DIRECTIONS =
Scan the data. Collect each line that contains the word "QMainWindow".

GIVEN ENTRIES =

Segment Open

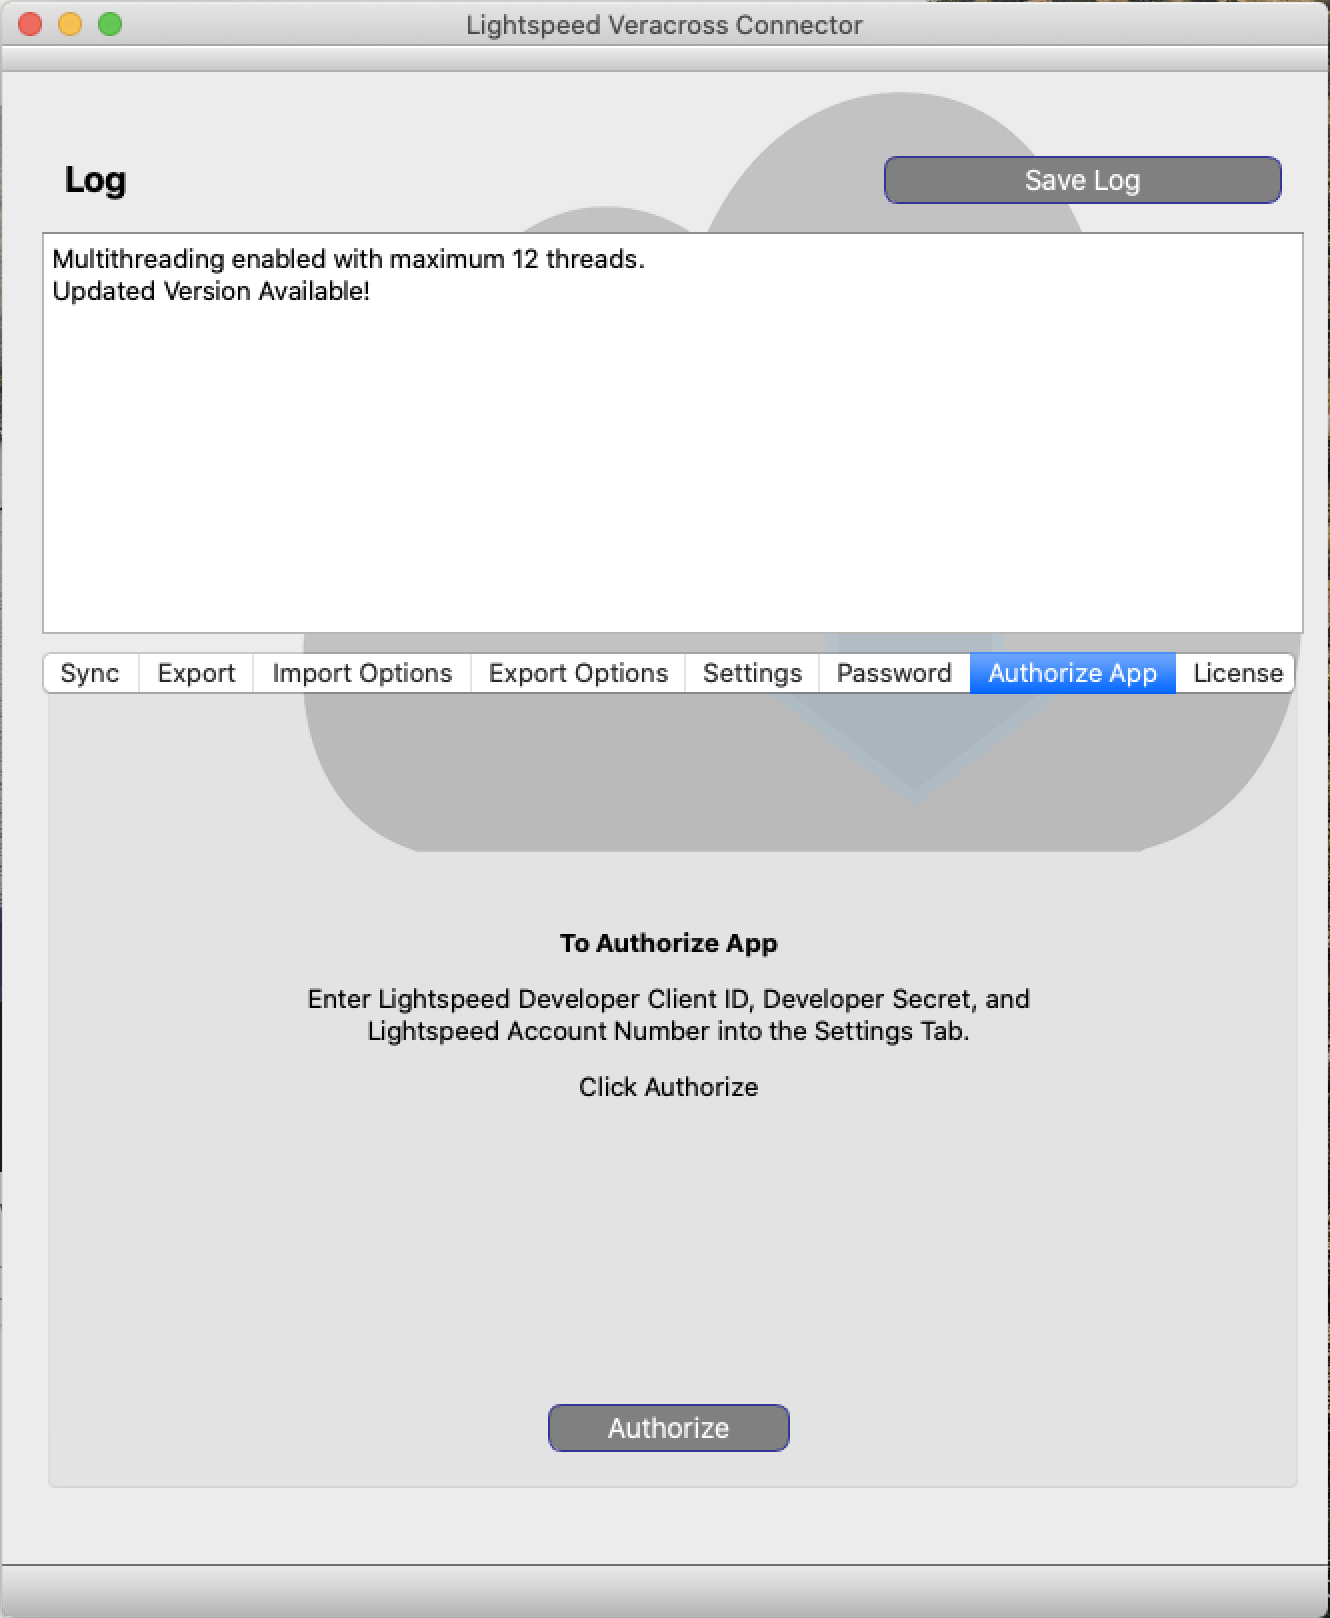
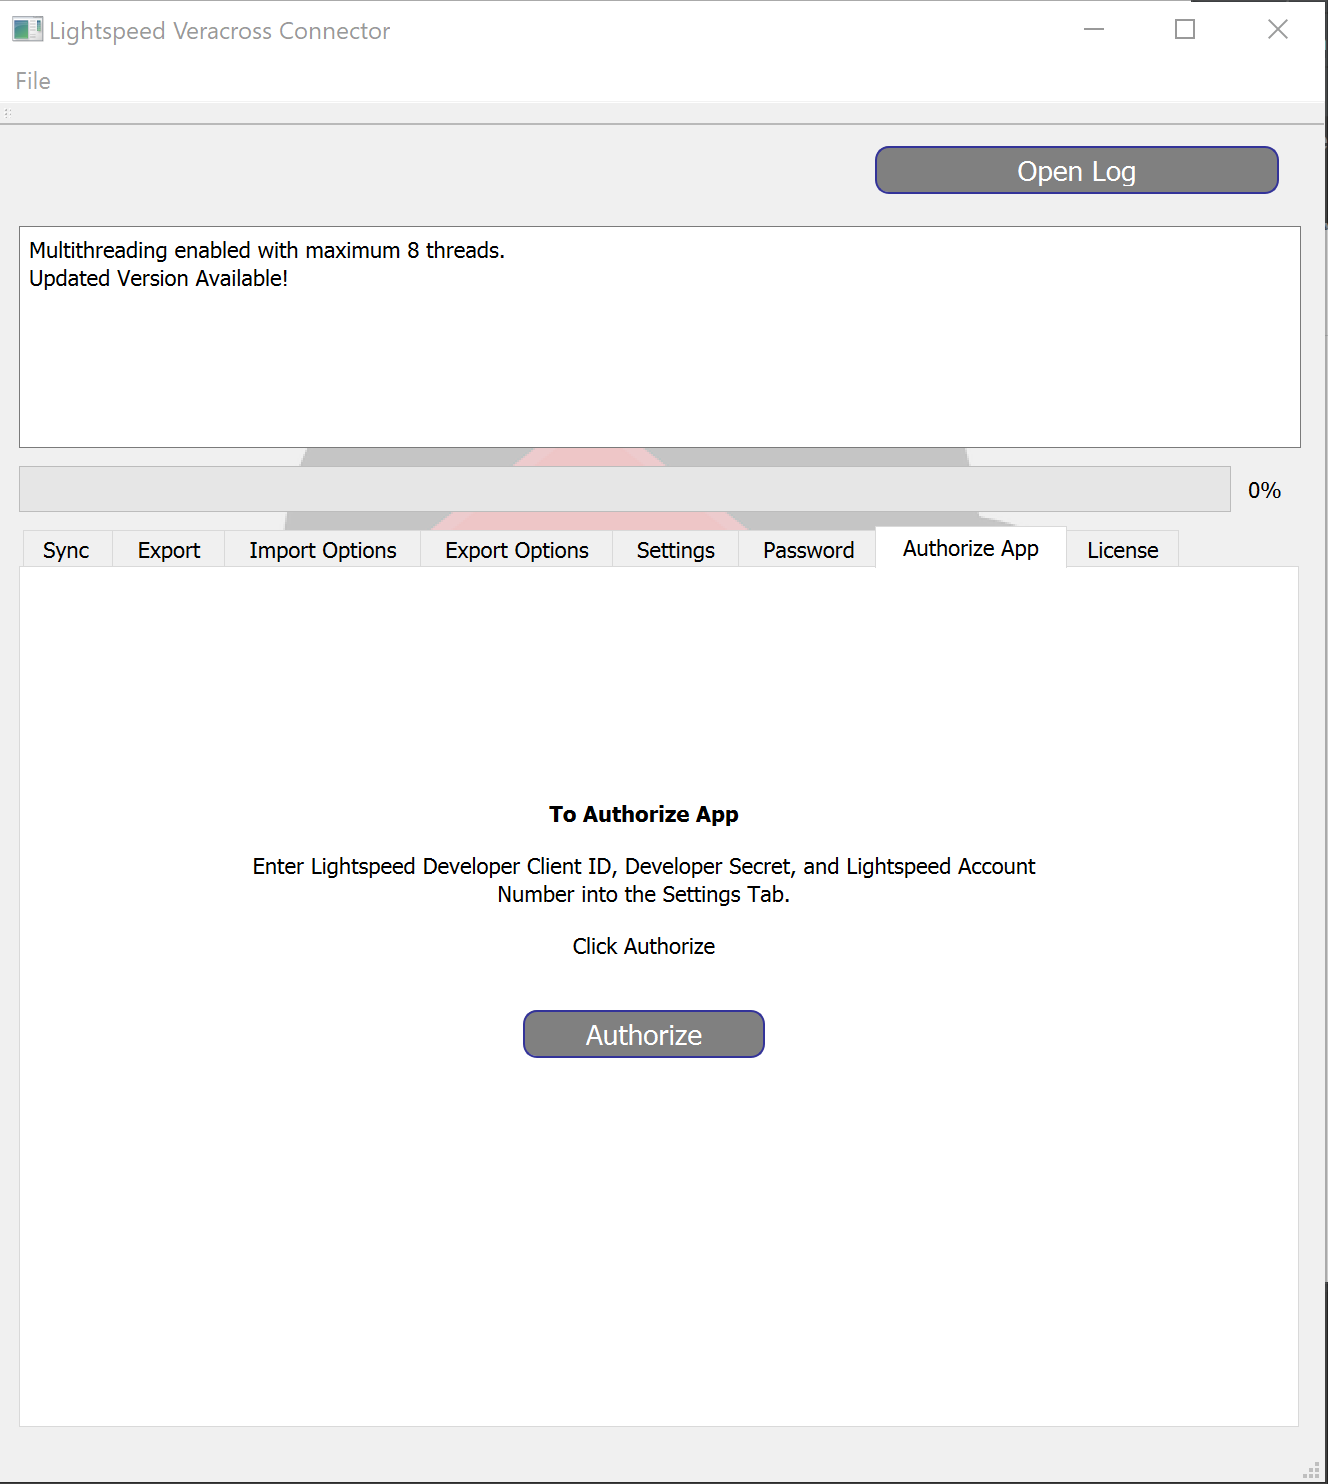
stopped updating text in log window. causes crashes when edited to frequently. moved to logging in %temp%. Added progress bar. added force option for sync.

diff --git a/mainwindow.py b/mainwindow.py
@@ -1,10 +1,11 @@
 # -*- coding: utf-8 -*-
 
-# Form implementation generated from reading ui file 'qt-lightspeed-pos-vc-connector/mainwindow.ui'
+# Form implementation generated from reading ui file 'qt-lightspeed-pos-vc-connector\mainwindow.ui'
 #
-# Created by: PyQt5 UI code generator 5.14.1
+# Created by: PyQt5 UI code generator 5.15.4
 #
-# WARNING! All changes made in this file will be lost!
+# WARNING: Any manual changes made to this file will be lost when pyuic5 is
+# run again.  Do not edit this file unless you know what you are doing.
 
 
 from PyQt5 import QtCore, QtGui, QtWidgets
@@ -16,6 +17,7 @@ class Ui_MainWindow(object):
         MainWindow.resize(663, 712)
         font = QtGui.QFont()
         font.setFamily("Roboto")
+        font.setPointSize(-1)
         MainWindow.setFont(font)
         MainWindow.setAutoFillBackground(False)
         MainWindow.setStyleSheet("QMainWindow{\n"
@@ -71,18 +73,12 @@ class Ui_MainWindow(object):
         self.tab_Sync = QtWidgets.QWidget()
         self.tab_Sync.setObjectName("tab_Sync")
         self.gridLayoutWidget_3 = QtWidgets.QWidget(self.tab_Sync)
-        self.gridLayoutWidget_3.setGeometry(QtCore.QRect(10, 70, 611, 71))
+        self.gridLayoutWidget_3.setGeometry(QtCore.QRect(10, 70, 611, 91))
         self.gridLayoutWidget_3.setObjectName("gridLayoutWidget_3")
         self.gridLayout_3 = QtWidgets.QGridLayout(self.gridLayoutWidget_3)
         self.gridLayout_3.setContentsMargins(11, 11, 11, 11)
         self.gridLayout_3.setSpacing(6)
         self.gridLayout_3.setObjectName("gridLayout_3")
-        self.label_3 = QtWidgets.QLabel(self.gridLayoutWidget_3)
-        self.label_3.setObjectName("label_3")
-        self.gridLayout_3.addWidget(self.label_3, 0, 0, 1, 1)
-        self.label_27 = QtWidgets.QLabel(self.gridLayoutWidget_3)
-        self.label_27.setObjectName("label_27")
-        self.gridLayout_3.addWidget(self.label_27, 1, 0, 1, 1)
         self.combo_SyncVCUserType = QtWidgets.QComboBox(self.gridLayoutWidget_3)
         self.combo_SyncVCUserType.setObjectName("combo_SyncVCUserType")
         self.combo_SyncVCUserType.addItem("")
@@ -92,6 +88,18 @@ class Ui_MainWindow(object):
         self.checkBox_SyncSimulateDelete = QtWidgets.QCheckBox(self.gridLayoutWidget_3)
         self.checkBox_SyncSimulateDelete.setObjectName("checkBox_SyncSimulateDelete")
         self.gridLayout_3.addWidget(self.checkBox_SyncSimulateDelete, 1, 1, 1, 1)
+        self.label_3 = QtWidgets.QLabel(self.gridLayoutWidget_3)
+        self.label_3.setObjectName("label_3")
+        self.gridLayout_3.addWidget(self.label_3, 0, 0, 1, 1)
+        self.label_27 = QtWidgets.QLabel(self.gridLayoutWidget_3)
+        self.label_27.setObjectName("label_27")
+        self.gridLayout_3.addWidget(self.label_27, 1, 0, 1, 1)
+        self.label_16 = QtWidgets.QLabel(self.gridLayoutWidget_3)
+        self.label_16.setObjectName("label_16")
+        self.gridLayout_3.addWidget(self.label_16, 2, 0, 1, 1)
+        self.checkBox_ForceSync = QtWidgets.QCheckBox(self.gridLayoutWidget_3)
+        self.checkBox_ForceSync.setObjectName("checkBox_ForceSync")
+        self.gridLayout_3.addWidget(self.checkBox_ForceSync, 2, 1, 1, 1)
         self.gridLayoutWidget_2 = QtWidgets.QWidget(self.tab_Sync)
         self.gridLayoutWidget_2.setGeometry(QtCore.QRect(10, 380, 611, 41))
         self.gridLayoutWidget_2.setObjectName("gridLayoutWidget_2")
@@ -106,7 +114,7 @@ class Ui_MainWindow(object):
         self.btn_DeleteVCUsers.setObjectName("btn_DeleteVCUsers")
         self.gridLayout_2.addWidget(self.btn_DeleteVCUsers, 0, 1, 1, 1)
         self.frame = QtWidgets.QFrame(self.tab_Sync)
-        self.frame.setGeometry(QtCore.QRect(10, 150, 611, 161))
+        self.frame.setGeometry(QtCore.QRect(10, 190, 611, 161))
         self.frame.setFrameShape(QtWidgets.QFrame.StyledPanel)
         self.frame.setFrameShadow(QtWidgets.QFrame.Raised)
         self.frame.setObjectName("frame")
@@ -478,7 +486,7 @@ class Ui_MainWindow(object):
         self.label_VersionInfo.setObjectName("label_VersionInfo")
         self.tabs.addTab(self.tab_License, "")
         self.txtb_SyncLog = QtWidgets.QTextEdit(self.centralWidget)
-        self.txtb_SyncLog.setGeometry(QtCore.QRect(10, 50, 641, 141))
+        self.txtb_SyncLog.setGeometry(QtCore.QRect(10, 50, 641, 111))
         self.txtb_SyncLog.setObjectName("txtb_SyncLog")
         self.lbl_Icon = QtWidgets.QLabel(self.centralWidget)
         self.lbl_Icon.setGeometry(QtCore.QRect(79, 10, 571, 461))
@@ -498,13 +506,18 @@ class Ui_MainWindow(object):
         self.label_28.setText("")
         self.label_28.setObjectName("label_28")
         self.horizontalLayout_2.addWidget(self.label_28)
-        self.btn_SaveLog = QtWidgets.QPushButton(self.horizontalLayoutWidget_2)
-        self.btn_SaveLog.setObjectName("btn_SaveLog")
-        self.horizontalLayout_2.addWidget(self.btn_SaveLog)
+        self.btn_OpenLog = QtWidgets.QPushButton(self.horizontalLayoutWidget_2)
+        self.btn_OpenLog.setObjectName("btn_OpenLog")
+        self.horizontalLayout_2.addWidget(self.btn_OpenLog)
+        self.progressBar = QtWidgets.QProgressBar(self.centralWidget)
+        self.progressBar.setGeometry(QtCore.QRect(10, 170, 641, 23))
+        self.progressBar.setProperty("value", 24)
+        self.progressBar.setObjectName("progressBar")
         self.lbl_Icon.raise_()
         self.tabs.raise_()
         self.txtb_SyncLog.raise_()
         self.horizontalLayoutWidget_2.raise_()
+        self.progressBar.raise_()
         MainWindow.setCentralWidget(self.centralWidget)
         self.mainToolBar = QtWidgets.QToolBar(MainWindow)
         self.mainToolBar.setObjectName("mainToolBar")
@@ -513,7 +526,7 @@ class Ui_MainWindow(object):
         self.statusBar.setObjectName("statusBar")
         MainWindow.setStatusBar(self.statusBar)
         self.menuBar = QtWidgets.QMenuBar(MainWindow)
-        self.menuBar.setGeometry(QtCore.QRect(0, 0, 663, 22))
+        self.menuBar.setGeometry(QtCore.QRect(0, 0, 663, 21))
         self.menuBar.setObjectName("menuBar")
         self.menuFile = QtWidgets.QMenu(self.menuBar)
         self.menuFile.setObjectName("menuFile")
@@ -524,18 +537,20 @@ class Ui_MainWindow(object):
         self.menuBar.addAction(self.menuFile.menuAction())
 
         self.retranslateUi(MainWindow)
-        self.tabs.setCurrentIndex(3)
+        self.tabs.setCurrentIndex(0)
         QtCore.QMetaObject.connectSlotsByName(MainWindow)
 
     def retranslateUi(self, MainWindow):
         _translate = QtCore.QCoreApplication.translate
         MainWindow.setWindowTitle(_translate("MainWindow", "Lightspeed Veracross Connector"))
-        self.label_3.setText(_translate("MainWindow", "VC User Type"))
-        self.label_27.setText(_translate("MainWindow", "Only Simulate Deleting Inactive Users"))
         self.combo_SyncVCUserType.setItemText(0, _translate("MainWindow", "Select Type"))
         self.combo_SyncVCUserType.setItemText(1, _translate("MainWindow", "Faculty Staff"))
         self.combo_SyncVCUserType.setItemText(2, _translate("MainWindow", "Students"))
         self.checkBox_SyncSimulateDelete.setText(_translate("MainWindow", "Enable"))
+        self.label_3.setText(_translate("MainWindow", "VC User Type"))
+        self.label_27.setText(_translate("MainWindow", "Only Simulate Deleting Inactive Users"))
+        self.label_16.setText(_translate("MainWindow", "Force Sync"))
+        self.checkBox_ForceSync.setText(_translate("MainWindow", "Enable"))
         self.btn_SyncAllUsers.setToolTip(_translate("MainWindow", "Syncs all VC users with Lightspeed"))
         self.btn_SyncAllUsers.setStatusTip(_translate("MainWindow", "Syncs all VC users with Lightspeed"))
         self.btn_SyncAllUsers.setText(_translate("MainWindow", "Sync Users"))
@@ -618,6 +633,6 @@ class Ui_MainWindow(object):
         self.tabs.setTabText(self.tabs.indexOf(self.tab_License), _translate("MainWindow", "License"))
         self.lbl_Icon.setText(_translate("MainWindow", "icon"))
         self.lbl_SyncLog.setText(_translate("MainWindow", "<html><head/><body><p><br/></p></body></html>"))
-        self.btn_SaveLog.setText(_translate("MainWindow", "Save Log"))
+        self.btn_OpenLog.setText(_translate("MainWindow", "Open Log"))
         self.menuFile.setTitle(_translate("MainWindow", "File"))
         self.actionQuit.setText(_translate("MainWindow", "Quit"))

diff --git a/main.py b/main.py
@@ -26,7 +26,7 @@ if hasattr(Qt, 'AA_UseHighDpiPixmaps'):
     QApplication.setAttribute(Qt.AA_UseHighDpiPixmaps, True)
 
 # Setup Logfile
-logfile = os.environ['USERPROFILE'] + "\\LSVCConnectorLog.txt"
+logfile = os.environ['TEMP'] + "\\LSVCConnectorLog-" + str(datetime.date.today()) +".txt"
 logging.basicConfig(filename=logfile)
 logging.basicConfig(level=logging.DEBUG)
 
@@ -151,7 +151,7 @@ class Main(QMainWindow):
         self.ui.btn_GetPaymentTypes.clicked.connect(self.get_payment_types)
         self.ui.btn_Authorize.clicked.connect(self.authorize_app)
         self.ui.btn_ChangeEncPassword.clicked.connect(self.change_password)
-        self.ui.btn_SaveLog.clicked.connect(self.save_log_to_file)
+        self.ui.btn_OpenLog.clicked.connect(self.open_log_to_file)
 
         # Settings Buttons
         self.ui.btn_SaveSettings.clicked.connect(self.save_settings_button)
@@ -181,6 +181,9 @@ class Main(QMainWindow):
         # Keyboard Shortcuts
         self.key_reveal_hidden_settings = QShortcut(QKeySequence("Ctrl+Shift+R"), self)
         self.key_reveal_hidden_settings.activated.connect(self.reveal_hidden)
+
+        # Progress bar zero at start
+        self.ui.progressBar.setValue(0)
 
         if "vcuser" in self.c.keys():
             self.ui.txt_VCUser.setText(self.c["vcuser"])
@@ -330,8 +333,19 @@ class Main(QMainWindow):
             self.debug_append_log("Select Veracross User Type first.", "window,info")
             return None
 
+        # Going to use progress bar.  Make sure it is at zero first.
+        self.ui.progressBar.setValue(0)
+
+        # Determine each increment for progress bar.
+        increment = 100 / len(vcdata)
+        total_increment = 0
+
         # Loop through the data from VC.
         for i in vcdata:
+
+            # increment the progress bar.
+            total_increment = total_increment + increment
+            self.ui.progressBar.setValue(int(total_increment))
 
             self.debug_append_log("Processing VC Record {}".format(i["person_pk"]), "debug")
 
@@ -456,7 +470,7 @@ class Main(QMainWindow):
                     ls_customer["state"] = ''
 
                 # Compare the data. Are the two dictionaries the same...
-                if not ls_customer == vc_person:
+                if not ls_customer == vc_person or self.ui.checkBox_ForceSync.isChecked():
                     self.debug_append_log("Updating customer {} {}.".format(vc_formatted['Customer']['firstName'],
                                                                                 vc_formatted['Customer']['lastName']),
                                           "info")
@@ -1096,16 +1110,13 @@ class Main(QMainWindow):
         self.export_dir = QFileDialog.getExistingDirectory(self, 'Select Directory for Export')
         self.ui.line_ExportFolder.setText(self.export_dir)
 
-    def save_log_to_file(self):
-        log_dir = QFileDialog.getExistingDirectory(self, 'Select Directory to Save Log')
-        filename = log_dir + str("/LSVCConnector.log")
+    def open_log_to_file(self):
+        filename = os.environ['TEMP'] + "\\LSVCConnectorLog-" + str(datetime.date.today()) +".txt"
         try:
-            if os.path.isdir(log_dir):
-                filepath = open(filename, 'w')
-                with filepath:
-                    filepath.write(self.ui.txtb_SyncLog.toPlainText())
+            if os.path.isfile(filename):
+                os.startfile(filename)
         except:
-            self.debug_append_log("Unable to save log file.", "window,info")
+            self.debug_append_log("Unable to open log file.", "window,info")
 
     def save_settings_button(self):
         """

Segment Closed

WRITTEN ANSWER =
         MainWindow.setStyleSheet("QMainWindow{\n"
@@ -151,7 +151,7 @@ class Main(QMainWindow):
@@ -181,6 +181,9 @@ class Main(QMainWindow):
@@ -330,8 +333,19 @@ class Main(QMainWindow):
@@ -456,7 +470,7 @@ class Main(QMainWindow):
@@ -1096,16 +1110,13 @@ class Main(QMainWindow):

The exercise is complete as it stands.